■ **REQUIRED WORK**:
Only lines with the word "City" are wanted; copy each of them from the listing below.

■ **RECORDS SUPPLIED**:
========================================================================
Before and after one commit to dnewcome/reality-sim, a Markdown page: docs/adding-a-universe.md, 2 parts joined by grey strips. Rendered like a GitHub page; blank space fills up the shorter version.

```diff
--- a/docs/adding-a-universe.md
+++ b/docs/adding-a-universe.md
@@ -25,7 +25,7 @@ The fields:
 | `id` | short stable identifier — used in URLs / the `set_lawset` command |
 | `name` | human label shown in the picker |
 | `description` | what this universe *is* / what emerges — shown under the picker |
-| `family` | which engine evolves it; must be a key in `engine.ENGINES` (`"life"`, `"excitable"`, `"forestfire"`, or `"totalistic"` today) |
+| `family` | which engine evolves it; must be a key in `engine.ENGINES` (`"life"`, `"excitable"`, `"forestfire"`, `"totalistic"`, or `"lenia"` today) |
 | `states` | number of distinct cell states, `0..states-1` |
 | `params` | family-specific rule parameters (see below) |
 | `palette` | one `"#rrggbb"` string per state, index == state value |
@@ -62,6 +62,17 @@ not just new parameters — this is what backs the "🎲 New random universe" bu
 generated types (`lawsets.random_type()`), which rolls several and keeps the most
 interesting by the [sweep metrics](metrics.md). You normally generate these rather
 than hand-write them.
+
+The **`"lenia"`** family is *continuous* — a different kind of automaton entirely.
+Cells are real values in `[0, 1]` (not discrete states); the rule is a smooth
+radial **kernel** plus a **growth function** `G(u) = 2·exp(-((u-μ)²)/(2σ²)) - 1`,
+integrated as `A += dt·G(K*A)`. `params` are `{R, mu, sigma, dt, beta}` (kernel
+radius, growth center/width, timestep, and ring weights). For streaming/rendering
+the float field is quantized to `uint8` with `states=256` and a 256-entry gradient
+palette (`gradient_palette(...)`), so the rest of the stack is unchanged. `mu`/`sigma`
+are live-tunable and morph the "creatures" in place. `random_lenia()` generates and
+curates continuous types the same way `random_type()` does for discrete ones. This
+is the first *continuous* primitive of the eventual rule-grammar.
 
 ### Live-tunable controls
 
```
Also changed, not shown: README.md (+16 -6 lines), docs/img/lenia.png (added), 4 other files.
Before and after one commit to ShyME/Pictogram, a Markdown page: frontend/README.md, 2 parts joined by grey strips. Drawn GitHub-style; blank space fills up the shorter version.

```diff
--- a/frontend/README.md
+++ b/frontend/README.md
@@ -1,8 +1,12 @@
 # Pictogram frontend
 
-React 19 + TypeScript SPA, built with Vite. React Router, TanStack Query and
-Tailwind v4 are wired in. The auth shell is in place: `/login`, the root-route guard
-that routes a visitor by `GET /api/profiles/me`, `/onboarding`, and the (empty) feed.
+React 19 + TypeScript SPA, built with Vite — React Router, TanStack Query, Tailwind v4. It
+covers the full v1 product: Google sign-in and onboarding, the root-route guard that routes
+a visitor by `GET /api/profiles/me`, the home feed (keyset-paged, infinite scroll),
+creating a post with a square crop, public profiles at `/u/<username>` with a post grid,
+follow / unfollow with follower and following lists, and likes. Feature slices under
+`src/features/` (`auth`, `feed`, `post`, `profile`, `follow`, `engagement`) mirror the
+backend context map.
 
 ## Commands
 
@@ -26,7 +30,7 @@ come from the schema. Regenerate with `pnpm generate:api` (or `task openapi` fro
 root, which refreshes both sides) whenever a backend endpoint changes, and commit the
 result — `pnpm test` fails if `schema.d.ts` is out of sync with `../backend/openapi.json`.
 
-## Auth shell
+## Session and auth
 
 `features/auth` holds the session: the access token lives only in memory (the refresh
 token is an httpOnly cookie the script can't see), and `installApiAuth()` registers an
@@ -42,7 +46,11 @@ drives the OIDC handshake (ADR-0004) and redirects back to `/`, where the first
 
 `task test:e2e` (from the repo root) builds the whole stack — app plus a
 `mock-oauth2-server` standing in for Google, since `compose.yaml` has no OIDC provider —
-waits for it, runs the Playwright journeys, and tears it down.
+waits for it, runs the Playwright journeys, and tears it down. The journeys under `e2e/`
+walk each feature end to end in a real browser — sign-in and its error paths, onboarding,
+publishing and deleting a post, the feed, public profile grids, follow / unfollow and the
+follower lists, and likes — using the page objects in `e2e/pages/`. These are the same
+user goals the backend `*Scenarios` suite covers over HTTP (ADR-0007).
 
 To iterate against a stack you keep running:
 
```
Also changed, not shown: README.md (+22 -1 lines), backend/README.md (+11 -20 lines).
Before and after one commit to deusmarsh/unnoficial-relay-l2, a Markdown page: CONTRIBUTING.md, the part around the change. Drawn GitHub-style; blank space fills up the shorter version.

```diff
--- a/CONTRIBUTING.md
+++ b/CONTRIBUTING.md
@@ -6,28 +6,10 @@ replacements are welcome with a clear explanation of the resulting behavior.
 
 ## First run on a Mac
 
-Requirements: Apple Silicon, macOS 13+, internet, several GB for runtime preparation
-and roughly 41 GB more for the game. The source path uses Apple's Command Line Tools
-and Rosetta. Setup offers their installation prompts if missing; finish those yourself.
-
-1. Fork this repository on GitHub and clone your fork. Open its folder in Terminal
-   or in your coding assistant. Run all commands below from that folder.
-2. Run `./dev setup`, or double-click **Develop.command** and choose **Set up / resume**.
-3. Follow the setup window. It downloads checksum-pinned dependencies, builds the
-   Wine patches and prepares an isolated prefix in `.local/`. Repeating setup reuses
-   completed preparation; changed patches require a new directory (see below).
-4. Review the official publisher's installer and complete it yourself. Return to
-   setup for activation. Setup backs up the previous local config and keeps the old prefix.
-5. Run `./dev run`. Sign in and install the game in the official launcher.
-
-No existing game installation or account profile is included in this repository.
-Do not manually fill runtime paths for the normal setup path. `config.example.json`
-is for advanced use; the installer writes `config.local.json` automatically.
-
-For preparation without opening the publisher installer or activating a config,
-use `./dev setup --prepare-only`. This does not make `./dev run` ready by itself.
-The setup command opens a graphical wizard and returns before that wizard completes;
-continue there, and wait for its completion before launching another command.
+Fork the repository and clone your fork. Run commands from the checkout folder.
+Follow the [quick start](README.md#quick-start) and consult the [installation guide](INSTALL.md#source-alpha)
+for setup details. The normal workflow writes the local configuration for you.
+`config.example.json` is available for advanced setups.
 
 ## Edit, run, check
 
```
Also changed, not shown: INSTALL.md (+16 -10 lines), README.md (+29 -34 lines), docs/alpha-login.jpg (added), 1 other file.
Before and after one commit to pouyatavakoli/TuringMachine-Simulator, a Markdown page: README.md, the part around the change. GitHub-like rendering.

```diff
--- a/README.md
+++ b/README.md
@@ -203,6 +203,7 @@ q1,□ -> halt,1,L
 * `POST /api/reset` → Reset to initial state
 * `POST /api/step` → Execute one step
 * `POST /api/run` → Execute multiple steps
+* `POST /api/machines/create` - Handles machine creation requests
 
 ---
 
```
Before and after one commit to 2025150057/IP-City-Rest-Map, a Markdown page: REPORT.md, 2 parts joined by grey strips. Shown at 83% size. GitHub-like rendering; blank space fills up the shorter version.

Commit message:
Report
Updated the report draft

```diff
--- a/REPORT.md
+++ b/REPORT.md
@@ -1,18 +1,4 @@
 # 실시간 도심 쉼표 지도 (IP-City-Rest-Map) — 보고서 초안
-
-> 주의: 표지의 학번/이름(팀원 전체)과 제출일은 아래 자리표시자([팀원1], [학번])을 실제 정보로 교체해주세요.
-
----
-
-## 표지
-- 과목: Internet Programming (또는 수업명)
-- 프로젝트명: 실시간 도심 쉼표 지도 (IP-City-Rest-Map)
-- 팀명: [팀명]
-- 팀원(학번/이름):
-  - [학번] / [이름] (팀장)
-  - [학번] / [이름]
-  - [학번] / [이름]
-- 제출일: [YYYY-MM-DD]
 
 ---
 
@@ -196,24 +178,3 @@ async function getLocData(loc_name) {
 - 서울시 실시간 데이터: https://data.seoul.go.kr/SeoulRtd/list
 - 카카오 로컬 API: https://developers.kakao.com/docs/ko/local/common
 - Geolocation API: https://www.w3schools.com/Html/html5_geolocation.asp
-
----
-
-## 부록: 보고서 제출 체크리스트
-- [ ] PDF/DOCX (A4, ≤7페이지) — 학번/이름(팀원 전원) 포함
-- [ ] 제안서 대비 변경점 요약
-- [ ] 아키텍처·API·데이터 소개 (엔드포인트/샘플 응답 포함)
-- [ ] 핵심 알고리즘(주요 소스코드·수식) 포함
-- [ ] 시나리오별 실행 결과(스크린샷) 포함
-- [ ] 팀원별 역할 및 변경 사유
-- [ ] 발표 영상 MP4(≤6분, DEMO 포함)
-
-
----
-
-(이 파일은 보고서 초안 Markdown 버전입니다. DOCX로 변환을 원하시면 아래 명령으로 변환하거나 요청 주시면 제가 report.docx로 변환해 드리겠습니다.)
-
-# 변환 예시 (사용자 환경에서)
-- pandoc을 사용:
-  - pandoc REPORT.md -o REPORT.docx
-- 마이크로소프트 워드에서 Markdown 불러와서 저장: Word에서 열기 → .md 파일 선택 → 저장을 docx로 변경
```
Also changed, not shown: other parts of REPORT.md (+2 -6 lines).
========================================================================
■ **ANSWER**:
Before and after one commit to 2025150057/IP-City-Rest-Map, a Markdown page: REPORT.md, 2 parts joined by grey strips. Shown at 83% size. GitHub-like rendering; blank space fills up the shorter version.
 # 실시간 도심 쉼표 지도 (IP-City-Rest-Map) — 보고서 초안
-- 프로젝트명: 실시간 도심 쉼표 지도 (IP-City-Rest-Map)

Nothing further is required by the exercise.